It was women like Muriel Fox who helped change that. Fox is an American public relations executive who co-founded the National Organization for Women (NOW) back in 1966 while working 60+ hours a week as the first female PR executive at Carl Byoir. She was one of the women who led the communications effort that introduced the modern women’s movement to the media. She wrote the first press release for Carl Byoir, an achievement that rocked the national women’s movement.

via PR Museum

One anecdote Fox shared was that she usually recused herself when clients of her firm became involved in disputes with NOW. However, she jumped in to broker a compromise when NOW threatened a boycott over the lack of female role models on Sesame Street, which was a client of Fox’s firm.
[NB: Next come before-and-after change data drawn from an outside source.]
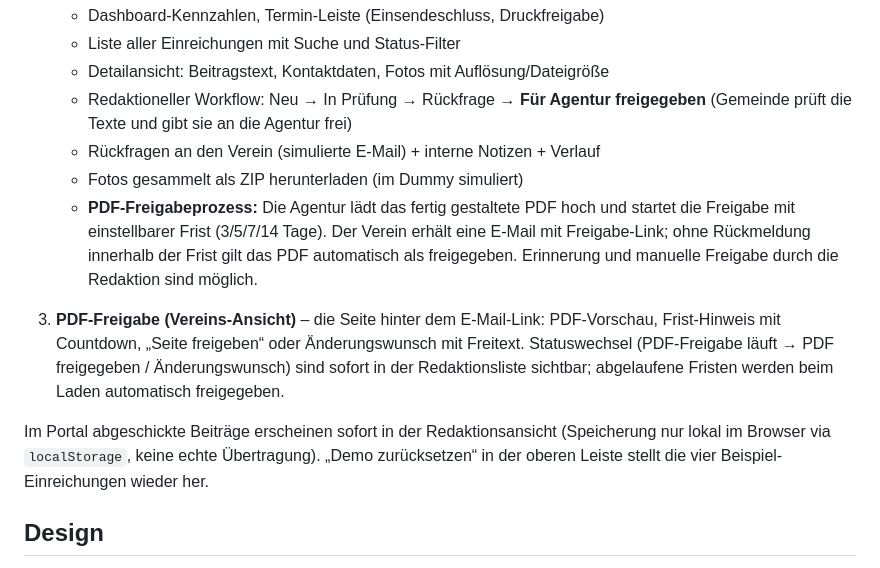
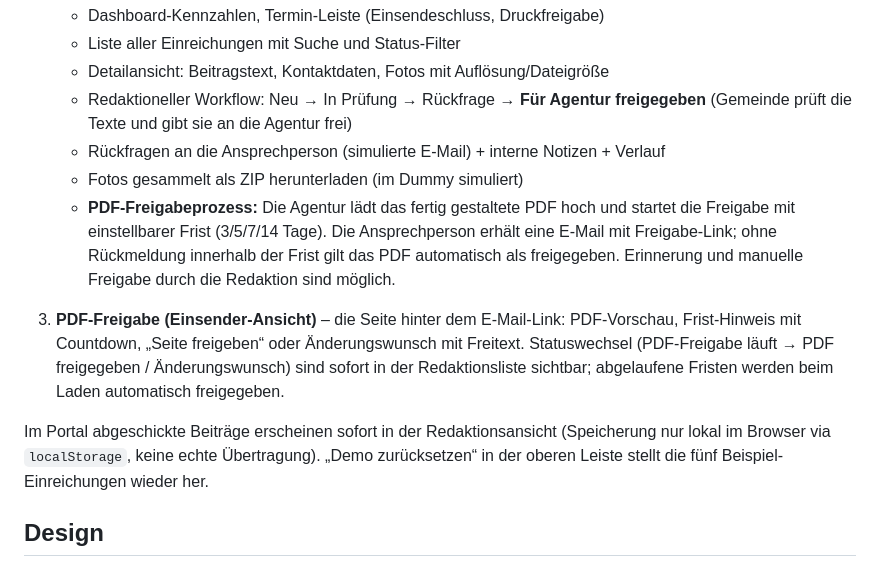
Before and after one commit to popupcom/hosting, a Markdown page: prototypes/schruns-gemeindezeitung/README.md, the part around the change. GitHub-like rendering.

Commit message:
README: Formulierungen an alle Absendergruppen angepasst
Co-Authored-By: Claude Fable 5 <noreply@anthropic.com>
Claude-Session: https://claude.ai/code/session_01RfUZXRTnfQw54S5E2PjMyu

```diff
--- a/prototypes/schruns-gemeindezeitung/README.md
+++ b/prototypes/schruns-gemeindezeitung/README.md
@@ -30,15 +30,15 @@ umgeschaltet werden:
    - Detailansicht: Beitragstext, Kontaktdaten, Fotos mit Auflösung/Dateigröße
    - Redaktioneller Workflow: Neu → In Prüfung → Rückfrage → **Für Agentur
      freigegeben** (Gemeinde prüft die Texte und gibt sie an die Agentur frei)
-   - Rückfragen an den Verein (simulierte E-Mail) + interne Notizen + Verlauf
+   - Rückfragen an die Ansprechperson (simulierte E-Mail) + interne Notizen + Verlauf
    - Fotos gesammelt als ZIP herunterladen (im Dummy simuliert)
    - **PDF-Freigabeprozess:** Die Agentur lädt das fertig gestaltete PDF hoch
-     und startet die Freigabe mit einstellbarer Frist (3/5/7/14 Tage). Der
-     Verein erhält eine E-Mail mit Freigabe-Link; ohne Rückmeldung innerhalb
+     und startet die Freigabe mit einstellbarer Frist (3/5/7/14 Tage). Die
+     Ansprechperson erhält eine E-Mail mit Freigabe-Link; ohne Rückmeldung innerhalb
      der Frist gilt das PDF automatisch als freigegeben. Erinnerung und
      manuelle Freigabe durch die Redaktion sind möglich.
 
-3. **PDF-Freigabe (Vereins-Ansicht)** – die Seite hinter dem E-Mail-Link:
+3. **PDF-Freigabe (Einsender-Ansicht)** – die Seite hinter dem E-Mail-Link:
    PDF-Vorschau, Frist-Hinweis mit Countdown, „Seite freigeben“ oder
    Änderungswunsch mit Freitext. Statuswechsel (PDF-Freigabe läuft →
    PDF freigegeben / Änderungswunsch) sind sofort in der Redaktionsliste
@@ -46,7 +46,7 @@ umgeschaltet werden:
 
 Im Portal abgeschickte Beiträge erscheinen sofort in der Redaktionsansicht
 (Speicherung nur lokal im Browser via `localStorage`, keine echte Übertragung).
-„Demo zurücksetzen“ in der oberen Leiste stellt die vier Beispiel-Einreichungen
+„Demo zurücksetzen“ in der oberen Leiste stellt die fünf Beispiel-Einreichungen
 wieder her.
 
 ## Design
```
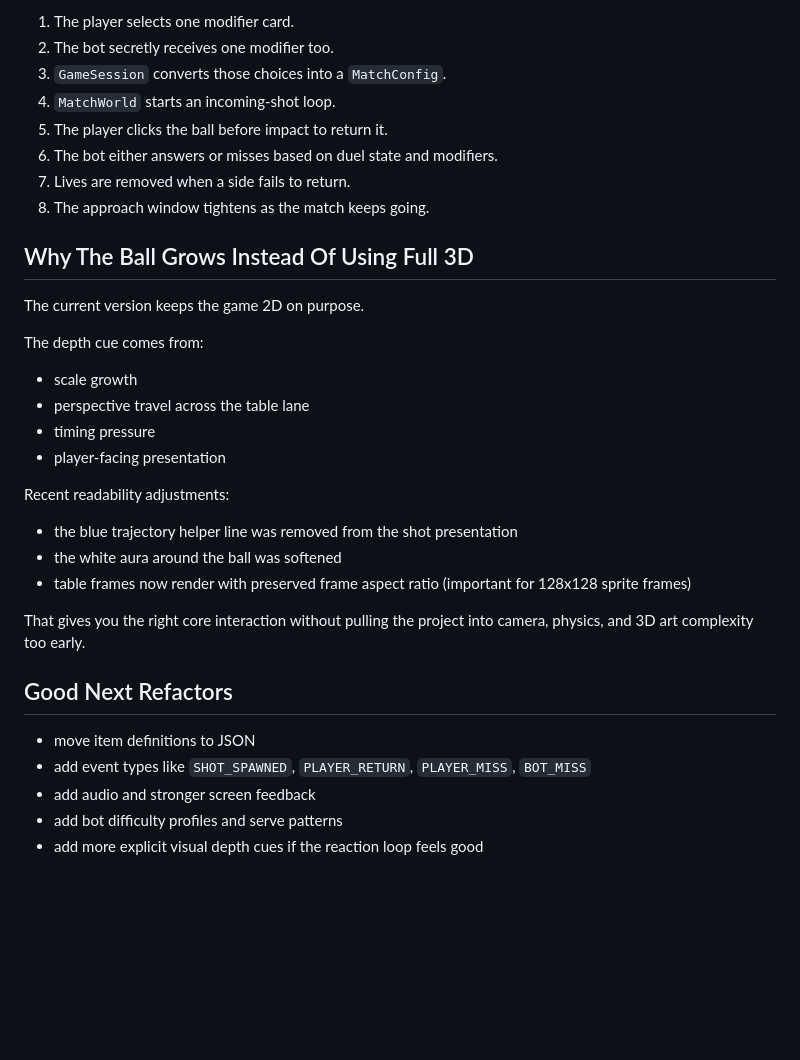
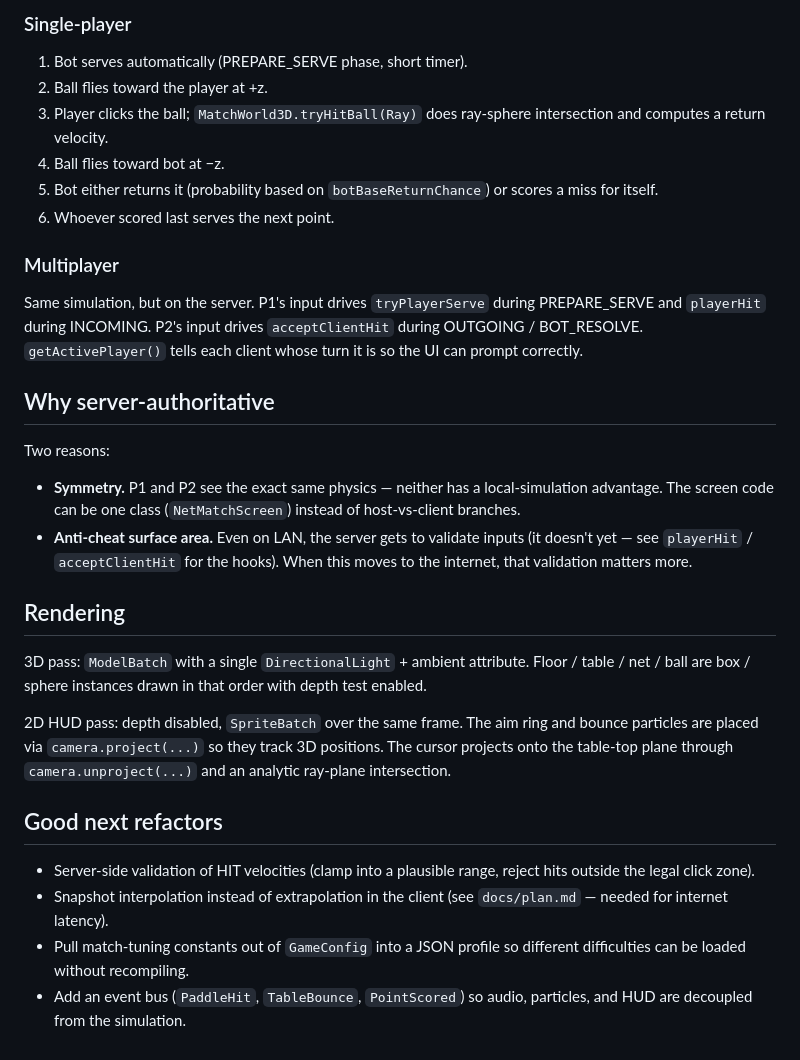
Before and after one commit to PedroI1S/PingPongGame, a Markdown page: docs/architecture.md, the part around one of its changes. GitHub-like rendering; blank space fills up the shorter version.

```diff
--- a/docs/architecture.md
+++ b/docs/architecture.md
@@ -165,36 +179,51 @@ That keeps repeated clicks and impacts lightweight and demonstrates the allocati
 
-1. The player selects one modifier card.
-2. The bot secretly receives one modifier too.
-3. `GameSession` converts those choices into a `MatchConfig`.
-4. `MatchWorld` starts an incoming-shot loop.
-5. The player clicks the ball before impact to return it.
-6. The bot either answers or misses based on duel state and modifiers.
-7. Lives are removed when a side fails to return.
-8. The approach window tightens as the match keeps going.
+### Single-player
 
-## Why The Ball Grows Instead Of Using Full 3D
+1. Bot serves automatically (PREPARE_SERVE phase, short timer).
+2. Ball flies toward the player at +z.
+3. Player clicks the ball; `MatchWorld3D.tryHitBall(Ray)` does ray-sphere
+   intersection and computes a return velocity.
+4. Ball flies toward bot at −z.
+5. Bot either returns it (probability based on `botBaseReturnChance`)
+   or scores a miss for itself.
+6. Whoever scored last serves the next point.
 
-The current version keeps the game 2D on purpose.
+### Multiplayer
 
-The depth cue comes from:
+Same simulation, but on the server. P1's input drives `tryPlayerServe`
+during PREPARE_SERVE and `playerHit` during INCOMING. P2's input drives
+`acceptClientHit` during OUTGOING / BOT_RESOLVE. `getActivePlayer()`
+tells each client whose turn it is so the UI can prompt correctly.
 
-- scale growth
-- perspective travel across the table lane
-- timing pressure
-- player-facing presentation
+## Why server-authoritative
 
-Recent readability adjustments:
+Two reasons:
 
-- the blue trajectory helper line was removed from the shot presentation
-- the white aura around the ball was softened
-- table frames now render with preserved frame aspect ratio (important for 128x128 sprite frames)
+- **Symmetry.** P1 and P2 see the exact same physics — neither has a
+  local-simulation advantage. The screen code can be one class
+  (`NetMatchScreen`) instead of host-vs-client branches.
+- **Anti-cheat surface area.** Even on LAN, the server gets to validate
+  inputs (it doesn't yet — see `playerHit` / `acceptClientHit` for the
+  hooks). When this moves to the internet, that validation matters more.
 
-That gives you the right core interaction without pulling the project into camera, physics, and 3D art complexity too early.
+## Rendering
 
-## Good Next Refactors
+3D pass: `ModelBatch` with a single `DirectionalLight` + ambient
+attribute. Floor / table / net / ball are box / sphere instances drawn
+in that order with depth test enabled.
 
-- move item definitions to JSON
-- add event types like `SHOT_SPAWNED`, `PLAYER_RETURN`, `PLAYER_MISS`, `BOT_MISS`
-- add audio and stronger screen feedback
-- add bot difficulty profiles and serve patterns
-- add more explicit visual depth cues if the reaction loop feels good
+2D HUD pass: depth disabled, `SpriteBatch` over the same frame. The
+aim ring and bounce particles are placed via `camera.project(...)` so
+they track 3D positions. The cursor projects onto the table-top plane
+through `camera.unproject(...)` and an analytic ray-plane intersection.
+
+## Good next refactors
+
+- Server-side validation of HIT velocities (clamp into a plausible
+  range, reject hits outside the legal click zone).
+- Snapshot interpolation instead of extrapolation in the client (see
+  `docs/plan.md` — needed for internet latency).
+- Pull match-tuning constants out of `GameConfig` into a JSON profile
+  so different difficulties can be loaded without recompiling.
+- Add an event bus (`PaddleHit`, `TableBounce`, `PointScored`) so
+  audio, particles, and HUD are decoupled from the simulation.
```
Also changed, not shown: other parts of docs/architecture.md (+109 -95 lines), docs/gameplay-roadmap.md (+102 -101 lines), docs/plan.md (+130 -77 lines).
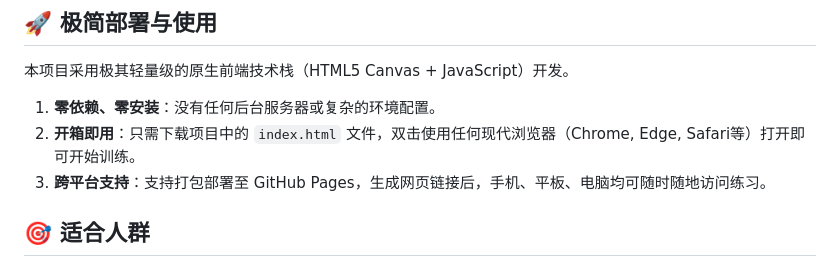
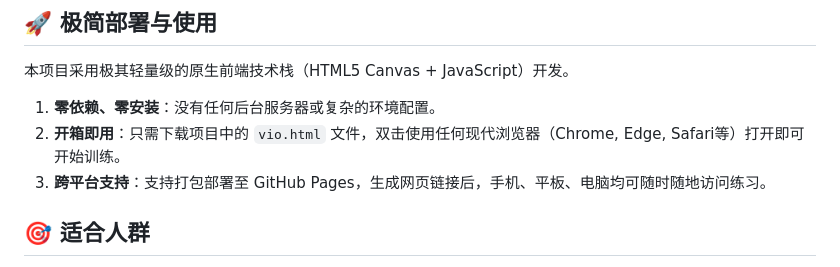
Before and after one commit to DeepAs1028/violin-trainer, a Markdown page: README.md, the part around the change. Drawn GitHub-style.

```diff
--- a/README.md
+++ b/README.md
@@ -34,7 +34,7 @@
 本项目采用极其轻量级的原生前端技术栈（HTML5 Canvas + JavaScript）开发。
 
 1.  **零依赖、零安装**：没有任何后台服务器或复杂的环境配置。
-2.  **开箱即用**：只需下载项目中的 `index.html` 文件，双击使用任何现代浏览器（Chrome, Edge, Safari等）打开即可开始训练。
+2.  **开箱即用**：只需下载项目中的 `vio.html` 文件，双击使用任何现代浏览器（Chrome, Edge, Safari等）打开即可开始训练。
 3.  **跨平台支持**：支持打包部署至 GitHub Pages，生成网页链接后，手机、平板、电脑均可随时随地访问练习。
 
 ## 🎯 适合人群
```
She intervened and Sesame Street agreed to make changes, Fox recalled.

What can women do today to push for equality? “Hire them,” Fox replied. “Give them a seat at the table. Then you will see what women can accomplish. You just have to give them a chance.”

The evening also celebrated the contributions of Betsy Plank. A champion of PR education and known as the First Lady of public relations, Betsy achieved so many firsts. Over a career that lasted 63 years, she served as an EVP at Daniel J. Edelman, Inc. (now Edelman) and then became the director of public relations planning at AT&T and later the director of external affairs at Illinois Bell. Her most lasting contribution to PR was co-founding PRSSA, the only organization dedicated to supporting the success of PR students. Now a half century old, PRSSA has more than 11,000 current members and dozens of chapters at colleges and universities throughout the country. Betsy’s legacy also lives on in The Plank Center for Leadership.

via PRSSA.orgvia The Plank Center for Leadership in Public Relations

 

An appropriate cap on an evening celebrating women who changed history, The PR Council announced a new initiative, The SHEQUALITY Project, which is designed to help women executives rise in the ranks of public relations agencies.

via PR Council

The initiative is looking to create a consistent pipeline of strong female leaders, mentors and allies, to engender more women leaders and to achieve equality in the top positions at PR firms of all sizes. Take a moment and watch this video which includes footage of the wonderful PR trailblazers and reminds us that we all need to be Fearless Girls.

The SHEQUALITY Project from PR Council on Vimeo.